### Records shown:
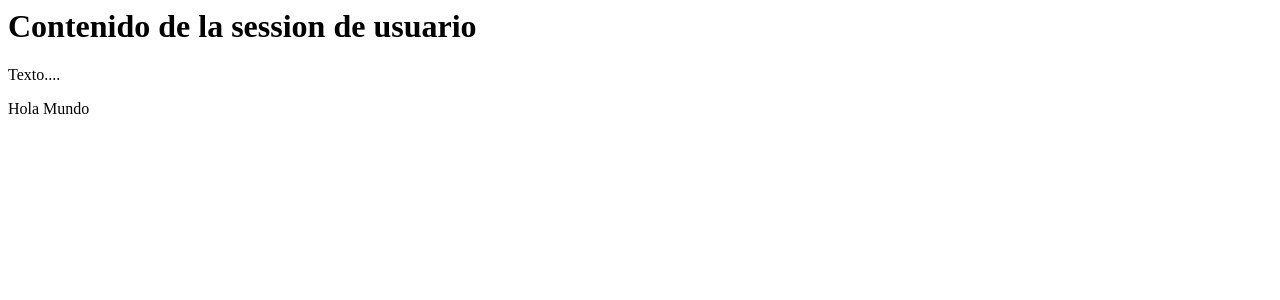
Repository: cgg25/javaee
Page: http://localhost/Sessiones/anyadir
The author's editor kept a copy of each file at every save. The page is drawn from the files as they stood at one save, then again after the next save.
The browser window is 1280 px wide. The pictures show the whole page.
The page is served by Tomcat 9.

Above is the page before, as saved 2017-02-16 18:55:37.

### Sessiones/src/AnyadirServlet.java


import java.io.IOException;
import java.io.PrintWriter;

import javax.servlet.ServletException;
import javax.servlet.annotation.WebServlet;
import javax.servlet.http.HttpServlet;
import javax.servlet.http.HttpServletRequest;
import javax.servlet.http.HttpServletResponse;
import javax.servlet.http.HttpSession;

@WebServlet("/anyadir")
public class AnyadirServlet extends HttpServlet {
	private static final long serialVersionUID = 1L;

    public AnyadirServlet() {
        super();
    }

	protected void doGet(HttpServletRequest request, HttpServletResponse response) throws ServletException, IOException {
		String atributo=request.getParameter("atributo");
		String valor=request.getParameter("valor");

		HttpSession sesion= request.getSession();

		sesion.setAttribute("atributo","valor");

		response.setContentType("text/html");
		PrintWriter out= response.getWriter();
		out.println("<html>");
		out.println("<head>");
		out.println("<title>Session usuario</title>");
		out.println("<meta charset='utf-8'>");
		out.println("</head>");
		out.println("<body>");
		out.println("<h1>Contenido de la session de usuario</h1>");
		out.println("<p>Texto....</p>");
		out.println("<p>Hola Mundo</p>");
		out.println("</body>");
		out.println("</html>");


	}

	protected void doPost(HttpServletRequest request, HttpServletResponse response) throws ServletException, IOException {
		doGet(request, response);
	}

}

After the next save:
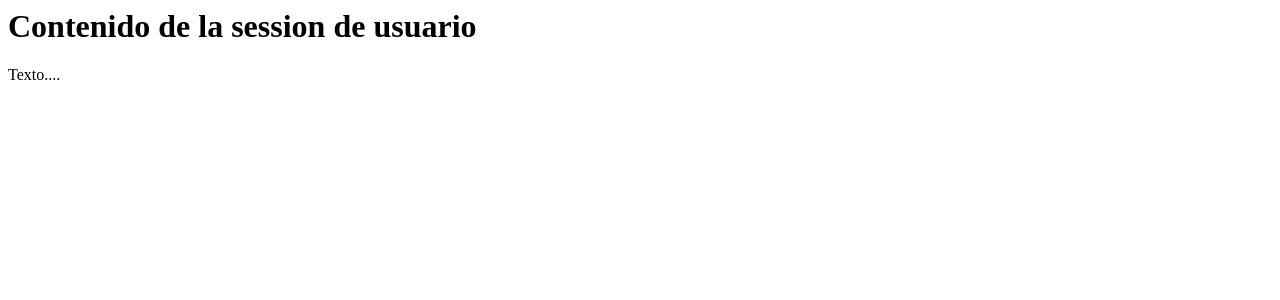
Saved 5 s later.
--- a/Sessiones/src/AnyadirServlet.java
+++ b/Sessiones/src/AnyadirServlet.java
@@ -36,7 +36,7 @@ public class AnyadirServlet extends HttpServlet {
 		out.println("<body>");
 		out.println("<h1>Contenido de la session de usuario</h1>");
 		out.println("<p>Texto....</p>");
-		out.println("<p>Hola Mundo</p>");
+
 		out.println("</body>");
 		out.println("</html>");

---

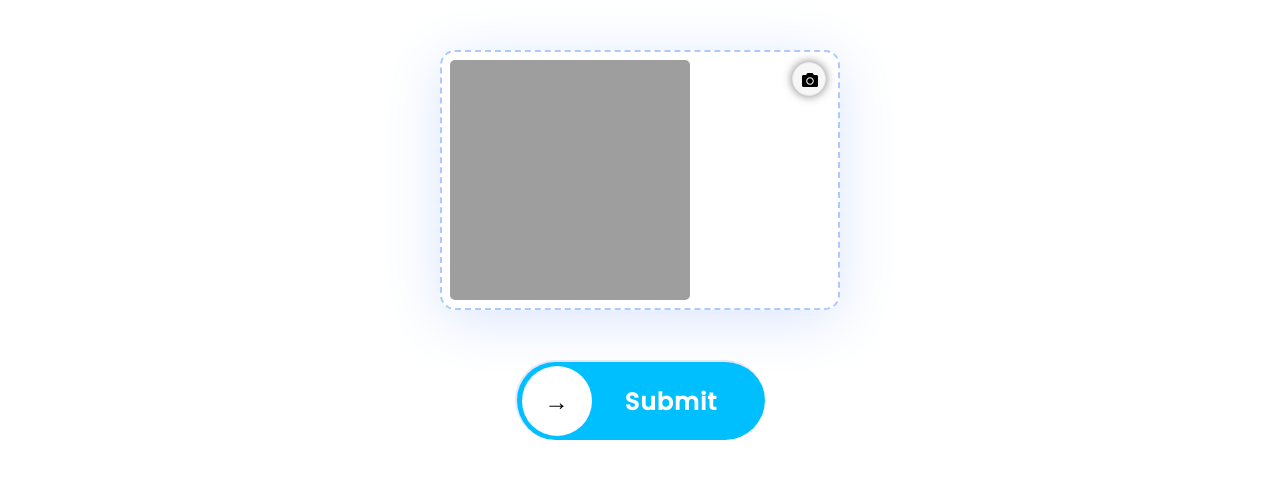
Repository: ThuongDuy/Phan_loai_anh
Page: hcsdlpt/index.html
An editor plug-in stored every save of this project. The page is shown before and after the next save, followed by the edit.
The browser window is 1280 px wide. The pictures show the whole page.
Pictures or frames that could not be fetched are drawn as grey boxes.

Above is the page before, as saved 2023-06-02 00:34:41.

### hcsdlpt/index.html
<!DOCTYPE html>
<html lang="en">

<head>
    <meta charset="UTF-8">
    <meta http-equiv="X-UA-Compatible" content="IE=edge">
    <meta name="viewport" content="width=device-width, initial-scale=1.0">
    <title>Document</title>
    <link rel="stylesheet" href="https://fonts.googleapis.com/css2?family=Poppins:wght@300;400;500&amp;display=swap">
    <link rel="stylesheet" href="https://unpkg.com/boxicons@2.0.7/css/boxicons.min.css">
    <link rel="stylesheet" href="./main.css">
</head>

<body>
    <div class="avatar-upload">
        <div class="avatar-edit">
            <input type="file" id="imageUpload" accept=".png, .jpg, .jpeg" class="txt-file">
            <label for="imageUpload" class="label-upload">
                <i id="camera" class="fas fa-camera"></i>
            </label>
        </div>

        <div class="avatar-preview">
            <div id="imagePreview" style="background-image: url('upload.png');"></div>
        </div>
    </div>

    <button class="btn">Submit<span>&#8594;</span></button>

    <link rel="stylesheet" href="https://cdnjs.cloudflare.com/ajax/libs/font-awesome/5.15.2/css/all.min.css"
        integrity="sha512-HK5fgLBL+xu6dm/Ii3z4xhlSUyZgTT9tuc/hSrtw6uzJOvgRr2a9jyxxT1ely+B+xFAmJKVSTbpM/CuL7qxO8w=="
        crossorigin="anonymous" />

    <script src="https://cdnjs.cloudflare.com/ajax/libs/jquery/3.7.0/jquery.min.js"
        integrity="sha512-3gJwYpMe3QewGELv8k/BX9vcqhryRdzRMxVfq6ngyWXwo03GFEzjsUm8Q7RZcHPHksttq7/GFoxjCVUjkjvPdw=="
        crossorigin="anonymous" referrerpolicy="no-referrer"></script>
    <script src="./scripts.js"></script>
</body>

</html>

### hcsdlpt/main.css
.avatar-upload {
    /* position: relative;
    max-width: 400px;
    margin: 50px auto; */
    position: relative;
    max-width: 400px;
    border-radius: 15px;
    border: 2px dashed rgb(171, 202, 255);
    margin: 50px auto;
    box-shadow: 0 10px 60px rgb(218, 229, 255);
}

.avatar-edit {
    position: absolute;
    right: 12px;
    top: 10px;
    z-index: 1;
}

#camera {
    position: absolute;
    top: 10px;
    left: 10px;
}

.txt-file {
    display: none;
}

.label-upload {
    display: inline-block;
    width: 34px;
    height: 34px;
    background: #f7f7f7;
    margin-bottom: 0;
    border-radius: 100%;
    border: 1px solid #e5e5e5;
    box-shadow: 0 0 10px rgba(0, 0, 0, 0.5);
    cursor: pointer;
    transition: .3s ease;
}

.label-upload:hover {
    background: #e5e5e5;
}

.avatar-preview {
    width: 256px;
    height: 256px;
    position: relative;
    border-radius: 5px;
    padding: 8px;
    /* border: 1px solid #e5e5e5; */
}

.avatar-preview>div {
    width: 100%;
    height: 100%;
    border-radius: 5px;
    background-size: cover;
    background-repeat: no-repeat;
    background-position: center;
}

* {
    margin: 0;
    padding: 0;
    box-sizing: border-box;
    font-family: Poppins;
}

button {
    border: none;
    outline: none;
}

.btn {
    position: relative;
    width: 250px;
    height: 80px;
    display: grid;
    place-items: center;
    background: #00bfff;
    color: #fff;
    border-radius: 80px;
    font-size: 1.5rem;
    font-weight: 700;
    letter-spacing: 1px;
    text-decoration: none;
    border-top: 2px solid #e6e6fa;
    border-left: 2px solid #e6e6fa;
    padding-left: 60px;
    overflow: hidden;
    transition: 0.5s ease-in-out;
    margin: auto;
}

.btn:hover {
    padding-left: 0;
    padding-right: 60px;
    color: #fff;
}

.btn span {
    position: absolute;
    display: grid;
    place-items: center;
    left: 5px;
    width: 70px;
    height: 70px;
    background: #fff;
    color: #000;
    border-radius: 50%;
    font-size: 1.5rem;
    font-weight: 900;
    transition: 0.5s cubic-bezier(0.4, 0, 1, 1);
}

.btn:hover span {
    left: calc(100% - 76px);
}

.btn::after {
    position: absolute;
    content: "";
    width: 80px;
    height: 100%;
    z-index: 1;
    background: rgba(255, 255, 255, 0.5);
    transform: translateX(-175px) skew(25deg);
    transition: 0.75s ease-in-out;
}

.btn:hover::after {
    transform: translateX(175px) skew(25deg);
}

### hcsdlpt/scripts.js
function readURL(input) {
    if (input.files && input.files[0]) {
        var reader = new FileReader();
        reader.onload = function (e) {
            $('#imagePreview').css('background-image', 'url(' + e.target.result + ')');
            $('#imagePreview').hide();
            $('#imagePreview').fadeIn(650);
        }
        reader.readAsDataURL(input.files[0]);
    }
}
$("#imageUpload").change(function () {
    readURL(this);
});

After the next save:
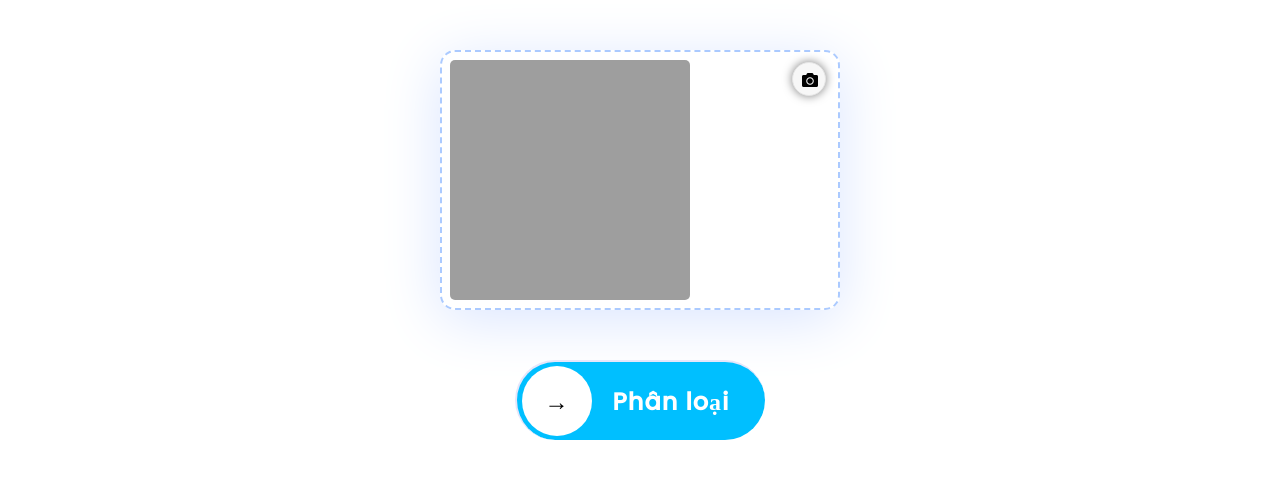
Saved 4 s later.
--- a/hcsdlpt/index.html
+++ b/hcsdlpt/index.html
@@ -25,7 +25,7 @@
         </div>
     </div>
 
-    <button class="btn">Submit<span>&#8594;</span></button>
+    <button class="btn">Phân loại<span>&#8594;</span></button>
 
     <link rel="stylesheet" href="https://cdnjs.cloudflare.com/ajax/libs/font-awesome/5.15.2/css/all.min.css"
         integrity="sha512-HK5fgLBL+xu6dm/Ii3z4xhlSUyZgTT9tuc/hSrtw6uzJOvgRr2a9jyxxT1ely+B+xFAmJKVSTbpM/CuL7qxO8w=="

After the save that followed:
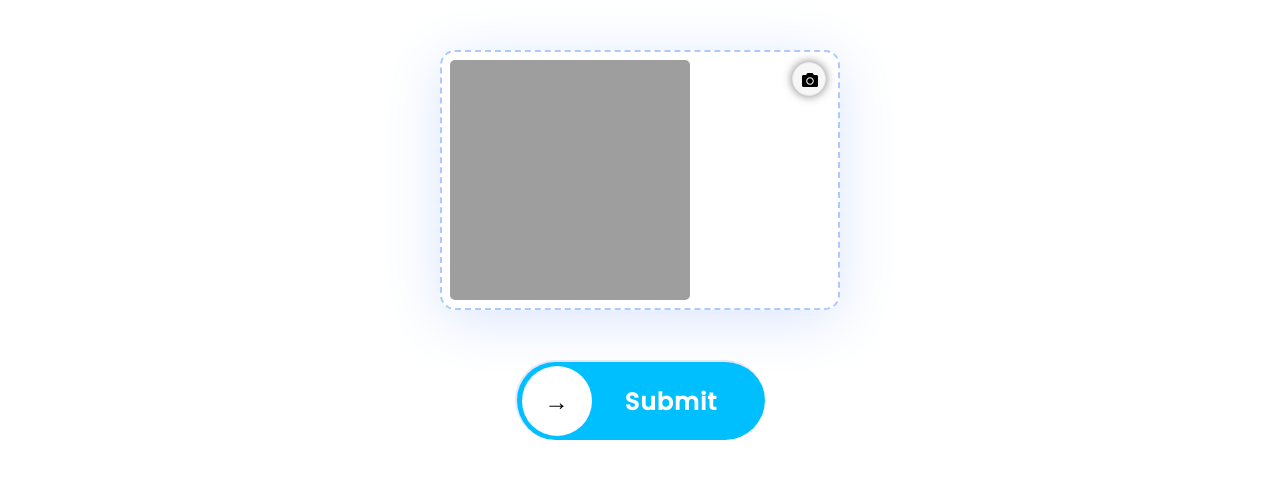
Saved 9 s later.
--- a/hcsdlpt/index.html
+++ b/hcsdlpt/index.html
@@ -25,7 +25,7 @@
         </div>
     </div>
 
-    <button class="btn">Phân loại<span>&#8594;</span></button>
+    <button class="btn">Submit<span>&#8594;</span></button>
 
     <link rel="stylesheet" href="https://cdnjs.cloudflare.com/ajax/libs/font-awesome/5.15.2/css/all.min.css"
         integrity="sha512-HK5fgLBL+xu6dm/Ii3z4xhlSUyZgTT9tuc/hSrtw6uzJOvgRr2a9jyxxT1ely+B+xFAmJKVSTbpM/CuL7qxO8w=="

### Required action:
Of all the entries above, retype exactly the lines from the line with "height: 256px;" to the line with "background-repeat: no-repeat;", both included, and no others.

### Solution:
    height: 256px;
    position: relative;
    border-radius: 5px;
    padding: 8px;
    /* border: 1px solid #e5e5e5; */
}

.avatar-preview>div {
    width: 100%;
    height: 100%;
    border-radius: 5px;
    background-size: cover;
    background-repeat: no-repeat;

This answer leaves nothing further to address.